“And you believed him?” asked one of them in between chuckles. Another added, “You’ve been nicely tricked! There are no signs of any hurricane. The sky is quite clear, and there is no wind.”
Chuwi saw red! He now realized how Kalulu had made a fool of him and was more determined than ever to get free and eat him.
The sight of the goats gamboling about made him drool with hunger. How he wished he could sink his teeth into their tender flesh! But Kalulu had tied him so tightly that it was impossible for him to free himself without assistance.
Taking care to keep his voice soft and pleasant, he asked the goats, “Could you untie me, please?”
But the goats took one look at the gleam in his eye and knew what he was up to. “No way!” they cried and ran off, still laughing. On their way, they told all they met that it was celebration time because Chuwi was firmly tied to the tamarind tree.
Meanwhile, Chuwi was in despair. Eventually, he looked up and saw Kima, the monkey peering at him from between the leaves.
“Kima dear, won’t you untie me?” he asked.
“Not I,” answered Kima promptly. “If I do, you’ll eat me!”
“No, no! I promise I won’t. I’ll even reward you with a bunch of ripe bananas; only untie me!”
Now Kima was a rather foolish monkey, and he believed the cunning tiger. Lured by the bait of bananas, he came down and began gnawing away at the rope. Before long, it broke and Chuwi was free!
The next moment, Chuwi grabbed Kima, smacked his lips and said, “Ah! My meal at last!” Poor Kima could only stare at him in terror.
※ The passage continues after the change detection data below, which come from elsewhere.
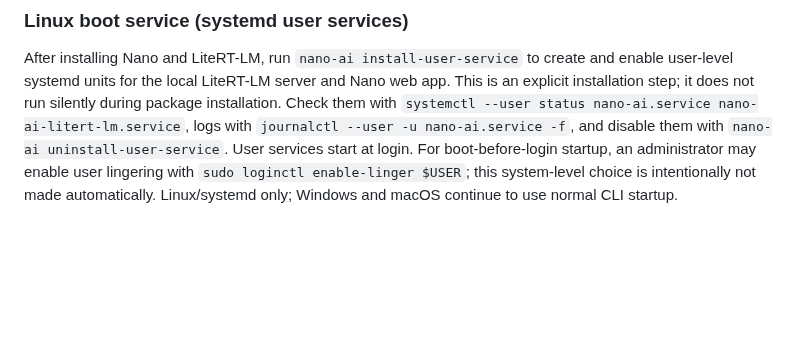
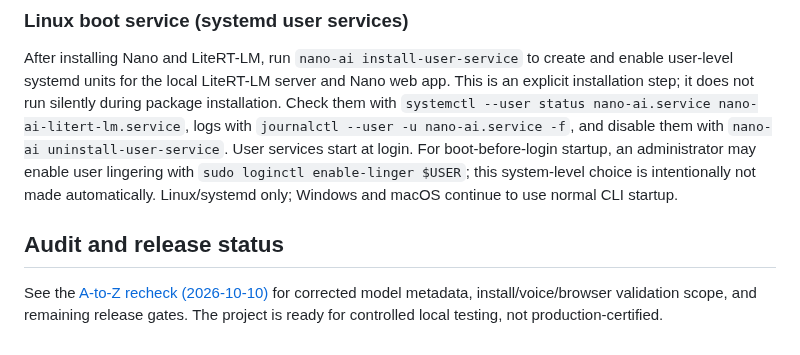
Before and after one commit to abdulraheemnohri/Nano-AI, a Markdown page: README.md, the part around the change. GitHub-like rendering; blank space fills up the shorter version.

Commit message:
Link audit and test model status semantics

```diff
--- a/README.md
+++ b/README.md
@@ -282,3 +282,8 @@ Inspect the supervisor at `GET /api/self/supervisor` or run a manual check with
 ### Linux boot service (systemd user services)
 
 After installing Nano and LiteRT-LM, run `nano-ai install-user-service` to create and enable user-level systemd units for the local LiteRT-LM server and Nano web app. This is an explicit installation step; it does not run silently during package installation. Check them with `systemctl --user status nano-ai.service nano-ai-litert-lm.service`, logs with `journalctl --user -u nano-ai.service -f`, and disable them with `nano-ai uninstall-user-service`. User services start at login. For boot-before-login startup, an administrator may enable user lingering with `sudo loginctl enable-linger $USER`; this system-level choice is intentionally not made automatically. Linux/systemd only; Windows and macOS continue to use normal CLI startup.
+
+
+## Audit and release status
+
+See the [A-to-Z recheck (2026-10-10)](docs/A_TO_Z_RECHECK_2026-10-10.md) for corrected model metadata, install/voice/browser validation scope, and remaining release gates. The project is ready for controlled local testing, not production-certified.
```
It was fortunate for him that Kalulu returned to check on chuwi at that very moment, and saw what was going on! Kalulu thought fast. Just as Chuwi was lifting Kima to mouth, he called out “Chuwi, shame on you! Is that any way to eat a monkey?”
“How else would one do it?” asked Chuwi, swinging the terrified Kima before his nose.
“It’s much more appetizing to throw the monkey into the air and catch him in your open mouth. But not all can do it!”
As usual, Chuwi acted first and thought afterward. Stung by the challenge, he declared, “Of course I can do it!”
He tossed the little monkey high in the air and waited for the tender delicacy to drop into his open mouth. As he floated up into thy branches, the agile Kima hooked his tail on a branch to break his fall and scampered higher into the tree!
Kalulu quickly shook the tamarind tree. The next moment, several! Large, tart pods dropped from the overhanging branch into Chuwi’s open mouth!
Choking and coughing, poor Chuwi spat out the awful fruit. He then ran away into the jungle, swearing that he would make a meal of that rabbit the very next time he found him!
But can anyone ever catch clever Kalulu?
Moral of the story: ‘Quick wit solves many problems.’